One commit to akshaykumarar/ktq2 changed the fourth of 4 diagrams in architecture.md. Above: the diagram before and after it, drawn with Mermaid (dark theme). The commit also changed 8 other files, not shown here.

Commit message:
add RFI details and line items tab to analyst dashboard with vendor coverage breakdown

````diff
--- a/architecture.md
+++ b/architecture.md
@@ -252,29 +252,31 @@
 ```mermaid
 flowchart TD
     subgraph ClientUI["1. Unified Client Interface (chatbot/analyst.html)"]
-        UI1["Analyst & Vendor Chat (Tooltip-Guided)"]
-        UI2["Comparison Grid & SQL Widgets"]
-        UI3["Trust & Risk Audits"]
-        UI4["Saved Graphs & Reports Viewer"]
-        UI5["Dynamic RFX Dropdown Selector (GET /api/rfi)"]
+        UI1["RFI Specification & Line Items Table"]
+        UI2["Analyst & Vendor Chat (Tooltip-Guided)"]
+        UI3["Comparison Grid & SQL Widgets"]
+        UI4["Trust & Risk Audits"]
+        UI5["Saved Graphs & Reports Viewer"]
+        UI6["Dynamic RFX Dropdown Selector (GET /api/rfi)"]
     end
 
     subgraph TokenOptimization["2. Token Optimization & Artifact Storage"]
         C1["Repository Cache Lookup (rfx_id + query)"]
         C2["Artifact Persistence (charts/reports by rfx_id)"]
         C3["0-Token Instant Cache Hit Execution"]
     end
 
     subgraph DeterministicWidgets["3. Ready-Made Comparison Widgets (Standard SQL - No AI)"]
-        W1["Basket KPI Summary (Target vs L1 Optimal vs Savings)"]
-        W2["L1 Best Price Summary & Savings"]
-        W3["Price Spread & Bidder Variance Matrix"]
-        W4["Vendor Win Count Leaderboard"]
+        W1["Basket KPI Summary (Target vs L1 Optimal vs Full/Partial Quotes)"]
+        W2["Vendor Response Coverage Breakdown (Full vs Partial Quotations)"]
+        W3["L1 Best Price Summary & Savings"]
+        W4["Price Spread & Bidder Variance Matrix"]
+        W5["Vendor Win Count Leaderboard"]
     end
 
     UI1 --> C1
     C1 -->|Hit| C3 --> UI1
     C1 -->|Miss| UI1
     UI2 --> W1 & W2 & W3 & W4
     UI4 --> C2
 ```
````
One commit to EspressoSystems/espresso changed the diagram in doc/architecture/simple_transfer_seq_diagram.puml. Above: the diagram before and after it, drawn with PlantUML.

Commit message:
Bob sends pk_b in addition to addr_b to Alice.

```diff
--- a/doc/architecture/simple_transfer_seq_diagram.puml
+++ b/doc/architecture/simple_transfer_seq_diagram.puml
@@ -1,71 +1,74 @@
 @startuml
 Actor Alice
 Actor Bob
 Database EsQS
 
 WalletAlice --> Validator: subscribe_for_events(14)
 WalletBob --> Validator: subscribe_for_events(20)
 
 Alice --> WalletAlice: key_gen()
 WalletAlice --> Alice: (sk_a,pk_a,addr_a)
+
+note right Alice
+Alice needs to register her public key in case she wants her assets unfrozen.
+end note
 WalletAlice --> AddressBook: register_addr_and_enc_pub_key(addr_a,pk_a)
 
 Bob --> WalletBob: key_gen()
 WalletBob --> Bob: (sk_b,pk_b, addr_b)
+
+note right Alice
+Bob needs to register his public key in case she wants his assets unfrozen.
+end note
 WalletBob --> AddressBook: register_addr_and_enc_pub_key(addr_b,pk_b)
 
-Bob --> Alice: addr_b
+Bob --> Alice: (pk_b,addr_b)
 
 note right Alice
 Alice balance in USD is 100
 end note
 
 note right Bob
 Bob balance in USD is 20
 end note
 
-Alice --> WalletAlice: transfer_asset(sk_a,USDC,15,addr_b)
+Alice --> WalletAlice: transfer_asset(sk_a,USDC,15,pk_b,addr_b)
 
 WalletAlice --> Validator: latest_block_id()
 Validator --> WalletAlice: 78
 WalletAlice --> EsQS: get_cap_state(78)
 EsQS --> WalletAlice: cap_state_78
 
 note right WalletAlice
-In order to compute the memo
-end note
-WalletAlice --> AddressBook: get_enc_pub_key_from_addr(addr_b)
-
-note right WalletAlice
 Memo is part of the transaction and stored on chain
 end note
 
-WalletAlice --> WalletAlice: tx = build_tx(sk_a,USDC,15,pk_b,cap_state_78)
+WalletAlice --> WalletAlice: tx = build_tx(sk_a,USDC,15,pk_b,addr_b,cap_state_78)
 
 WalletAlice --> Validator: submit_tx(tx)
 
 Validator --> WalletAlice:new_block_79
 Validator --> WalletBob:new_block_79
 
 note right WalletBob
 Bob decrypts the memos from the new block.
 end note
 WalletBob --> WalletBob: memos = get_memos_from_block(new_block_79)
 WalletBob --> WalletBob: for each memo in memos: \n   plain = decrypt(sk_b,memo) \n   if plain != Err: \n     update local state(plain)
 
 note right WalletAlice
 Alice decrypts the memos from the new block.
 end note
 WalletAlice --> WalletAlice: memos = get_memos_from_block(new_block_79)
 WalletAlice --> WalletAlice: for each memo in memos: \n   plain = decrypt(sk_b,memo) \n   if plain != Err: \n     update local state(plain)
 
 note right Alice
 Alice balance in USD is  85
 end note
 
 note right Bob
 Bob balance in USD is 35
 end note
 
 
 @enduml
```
■ ■ ■ ■ ■
» **What to produce**
Each line above is to be reproduced exactly.

» **Task output**
One commit to akshaykumarar/ktq2 changed the fourth of 4 diagrams in architecture.md. Above: the diagram before and after it, drawn with Mermaid (dark theme). The commit also changed 8 other files, not shown here.

Commit message:
add RFI details and line items tab to analyst dashboard with vendor coverage breakdown

````diff
--- a/architecture.md
+++ b/architecture.md
@@ -252,29 +252,31 @@
 ```mermaid
 flowchart TD
     subgraph ClientUI["1. Unified Client Interface (chatbot/analyst.html)"]
-        UI1["Analyst & Vendor Chat (Tooltip-Guided)"]
-        UI2["Comparison Grid & SQL Widgets"]
-        UI3["Trust & Risk Audits"]
-        UI4["Saved Graphs & Reports Viewer"]
-        UI5["Dynamic RFX Dropdown Selector (GET /api/rfi)"]
+        UI1["RFI Specification & Line Items Table"]
+        UI2["Analyst & Vendor Chat (Tooltip-Guided)"]
+        UI3["Comparison Grid & SQL Widgets"]
+        UI4["Trust & Risk Audits"]
+        UI5["Saved Graphs & Reports Viewer"]
+        UI6["Dynamic RFX Dropdown Selector (GET /api/rfi)"]
     end
 
     subgraph TokenOptimization["2. Token Optimization & Artifact Storage"]
         C1["Repository Cache Lookup (rfx_id + query)"]
         C2["Artifact Persistence (charts/reports by rfx_id)"]
         C3["0-Token Instant Cache Hit Execution"]
     end
 
     subgraph DeterministicWidgets["3. Ready-Made Comparison Widgets (Standard SQL - No AI)"]
-        W1["Basket KPI Summary (Target vs L1 Optimal vs Savings)"]
-        W2["L1 Best Price Summary & Savings"]
-        W3["Price Spread & Bidder Variance Matrix"]
-        W4["Vendor Win Count Leaderboard"]
+        W1["Basket KPI Summary (Target vs L1 Optimal vs Full/Partial Quotes)"]
+        W2["Vendor Response Coverage Breakdown (Full vs Partial Quotations)"]
+        W3["L1 Best Price Summary & Savings"]
+        W4["Price Spread & Bidder Variance Matrix"]
+        W5["Vendor Win Count Leaderboard"]
     end
 
     UI1 --> C1
     C1 -->|Hit| C3 --> UI1
     C1 -->|Miss| UI1
     UI2 --> W1 & W2 & W3 & W4
     UI4 --> C2
 ```
````
One commit to EspressoSystems/espresso changed the diagram in doc/architecture/simple_transfer_seq_diagram.puml. Above: the diagram before and after it, drawn with PlantUML.

Commit message:
Bob sends pk_b in addition to addr_b to Alice.

```diff
--- a/doc/architecture/simple_transfer_seq_diagram.puml
+++ b/doc/architecture/simple_transfer_seq_diagram.puml
@@ -1,71 +1,74 @@
 @startuml
 Actor Alice
 Actor Bob
 Database EsQS
 
 WalletAlice --> Validator: subscribe_for_events(14)
 WalletBob --> Validator: subscribe_for_events(20)
 
 Alice --> WalletAlice: key_gen()
 WalletAlice --> Alice: (sk_a,pk_a,addr_a)
+
+note right Alice
+Alice needs to register her public key in case she wants her assets unfrozen.
+end note
 WalletAlice --> AddressBook: register_addr_and_enc_pub_key(addr_a,pk_a)
 
 Bob --> WalletBob: key_gen()
 WalletBob --> Bob: (sk_b,pk_b, addr_b)
+
+note right Alice
+Bob needs to register his public key in case she wants his assets unfrozen.
+end note
 WalletBob --> AddressBook: register_addr_and_enc_pub_key(addr_b,pk_b)
 
-Bob --> Alice: addr_b
+Bob --> Alice: (pk_b,addr_b)
 
 note right Alice
 Alice balance in USD is 100
 end note
 
 note right Bob
 Bob balance in USD is 20
 end note
 
-Alice --> WalletAlice: transfer_asset(sk_a,USDC,15,addr_b)
+Alice --> WalletAlice: transfer_asset(sk_a,USDC,15,pk_b,addr_b)
 
 WalletAlice --> Validator: latest_block_id()
 Validator --> WalletAlice: 78
 WalletAlice --> EsQS: get_cap_state(78)
 EsQS --> WalletAlice: cap_state_78
 
 note right WalletAlice
-In order to compute the memo
-end note
-WalletAlice --> AddressBook: get_enc_pub_key_from_addr(addr_b)
-
-note right WalletAlice
 Memo is part of the transaction and stored on chain
 end note
 
-WalletAlice --> WalletAlice: tx = build_tx(sk_a,USDC,15,pk_b,cap_state_78)
+WalletAlice --> WalletAlice: tx = build_tx(sk_a,USDC,15,pk_b,addr_b,cap_state_78)
 
 WalletAlice --> Validator: submit_tx(tx)
 
 Validator --> WalletAlice:new_block_79
 Validator --> WalletBob:new_block_79
 
 note right WalletBob
 Bob decrypts the memos from the new block.
 end note
 WalletBob --> WalletBob: memos = get_memos_from_block(new_block_79)
 WalletBob --> WalletBob: for each memo in memos: \n   plain = decrypt(sk_b,memo) \n   if plain != Err: \n     update local state(plain)
 
 note right WalletAlice
 Alice decrypts the memos from the new block.
 end note
 WalletAlice --> WalletAlice: memos = get_memos_from_block(new_block_79)
 WalletAlice --> WalletAlice: for each memo in memos: \n   plain = decrypt(sk_b,memo) \n   if plain != Err: \n     update local state(plain)
 
 note right Alice
 Alice balance in USD is  85
 end note
 
 note right Bob
 Bob balance in USD is 35
 end note
 
 
 @enduml
```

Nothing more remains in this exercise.